Did manage to grab an hour yesterday to watch the start of one of my favourite films:  Seven Brides for Seven Brothers.  Have seen it many times, but always enjoy the dancing, and especially the singing (and personality) of Howard Keel.  He is another man who goes on my 'best men ever' list, a very close second (at the moment) to Paul Hollywood, who's repeat of his 'flatbread' programme I also watched.  B returned home in time to watch the Boat Race, so I missed the second part of Seven Brides....and returned to the kitchen to do more work.
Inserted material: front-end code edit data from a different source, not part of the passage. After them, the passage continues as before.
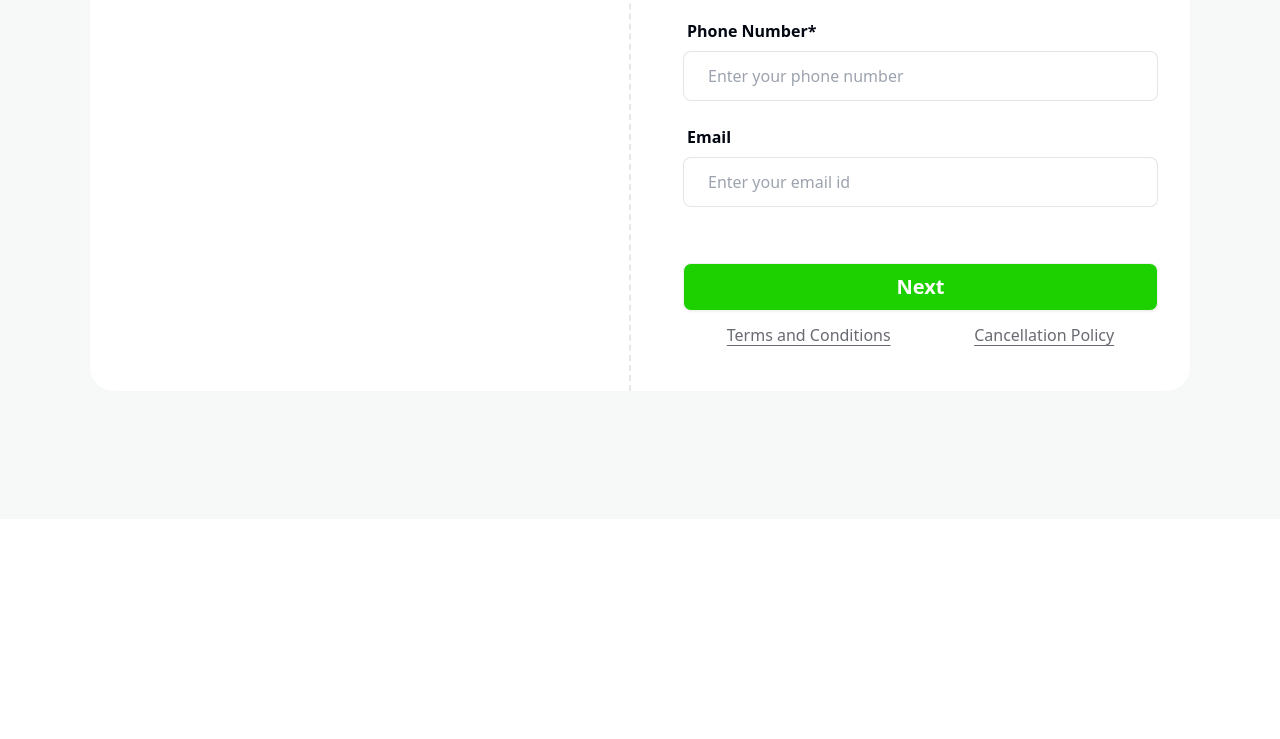
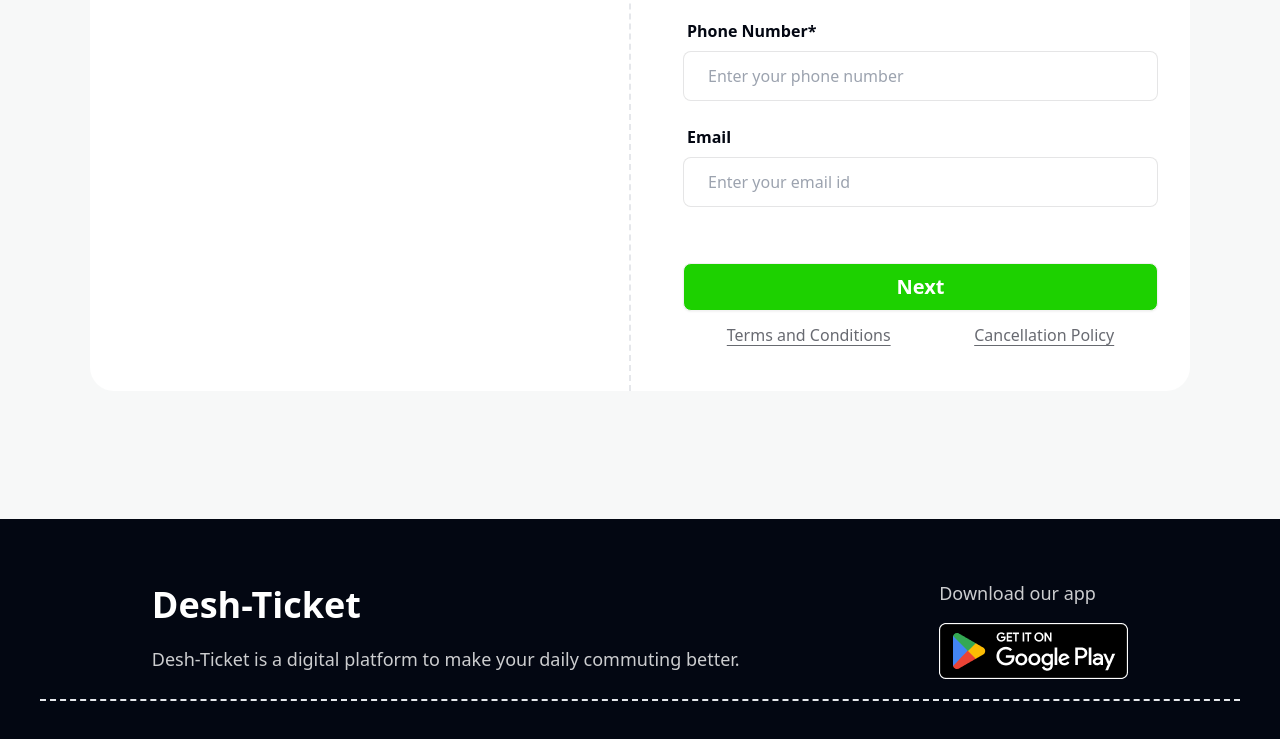
Before and after one commit to adnan2508/smart-ticketing, a plain HTML site: page index.html in a window 1280 px wide. Shown: the part 3005-3744 px from the top of the page. Before the commit the page ends 3524 px from the top, so only its background shows below. Drawn offline with nearby package versions, Linux system fonts and the light colour scheme.

Commit message:
footer done

```diff
--- a/index.html
+++ b/index.html
@@ -388,6 +388,17 @@
         </div>
       </section>
     </main>
-    <footer></footer>
+    <footer class="bg-[#030712] p-10">
+      <div class="flex flex-col gap-4 justify-around items-center p-5 border-dashed border-b-2 lg:flex-row ">
+        <div class="flex flex-col gap-5">
+          <h1 class="text-[#FFFFFF] font-extrabold	text-4xl text-center lg:text-start">Desh-Ticket</h1>
+         <p class="text-lg font-normal text-center lg:text-start text-[#ffffffcc]">Desh-Ticket is a digital platform to make your daily commuting better.</p>
+        </div>
+        <div class="flex flex-col gap-4">
+          <p class="text-lg font-normal text-[#ffffffcc]">Download our app</p>
+          <img src="images/Group 104.png" alt="">
+        </div>
+      </div>
+    </footer>
   </body>
 </html>
```
Also changed, not shown: images/Group 104.png (added).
B's supper yesterday was easy, cold meats (ham, corned beef, sausages...) with hardboiled eggs, salad (lettuce, baby spinach, beetroot, tomato), and a char-grilled cheese 'quesadilla' (grated cheese sandwiched between two small flour tortillas, grilled on my ridged griddle pan, then cut into four).  When the tortilla 'sandwich' was placed in the pan, I sat a foil-wrapped house brick on top to weigh it down (saw this idea on 'Nigella'), and this helped the cheese to melt more rapidly.  With the griddle making lovely 'burnt' marks across each side (turning it once), cut into wedges, it turned out really well.

Just one other thing.  I decided to make one large trifle for B to last him the weekend.  Made a pint of custard (using custard powder) but, when cooled, this turned out very thick,, so - after whipping double cream to put on top of the trifle, whipped some of this into the custard to 'lighten' it.  Worked well, and as I have plenty, some put on the trifle, with the 'proper' cream on top of that, and the remainder I'll use to fill some eclairs that I intend making today, and maybe also some 'vanilla slices' with some puff pastry as the custard-cream mixture is now what could be called 'creme patisserie' and used for filling above cakes. 
Suppose, if I freeze the container for the ice-cream maker, the custard-cream mix, plus some flavouring or pureed fruit, could be churned into ice-cream.  Maybe, if I make up one of those 10p 'value' strawberry whip mixes (Tesco's), and fold that in, it could end up as a strawberry flavoured ice-cream.  

Decided to have a go at seeing what would happen if I put a lot of dried milk powder into a small bowl, and then added a very little cold water, a bit at a time, blending it in, and beating it furiously - with the teaspoon - to get rid of any little granular bits, my aim to make 'mock cream'.  Surprisingly, it worked.  Ended up very much like thick whipped cream, with the taste similar to evaporated milk. Added a little caster sugar (icing sugar would have been better) to sweeten it slightly, but with or without the sugar the idea is worth including in the recipe booklet.  Instead of using just cold water to mix, a very concentrated coffee (made with instant coffee and boiling water, then cooled) could be used to mix, and this would turn it into a 'coffee creme'.  
Having already cooked (on the hob) some long-grain rice with milk and sugar, to make a 'rice pudding' (but short-grain rice would have been better), decided to stir the above 'mock cream' into this to make it 'extra creamy' and the effect was magical.  Tasted 100 times better than canned 'creamed rice'.  So another useful tip.

Not expecting to write anything much today, seem to have managed to offer a few new suggestions, so can now trot off back into the kitchen and carry on with my culinary work, and do the hoovering whilst B is out at the gym this afternoon.  Then tomorrow hope to get my head down and begin writing up the recipes - that is, once I've had my morning chat with you.  Hope you can join me.  If so - see you then.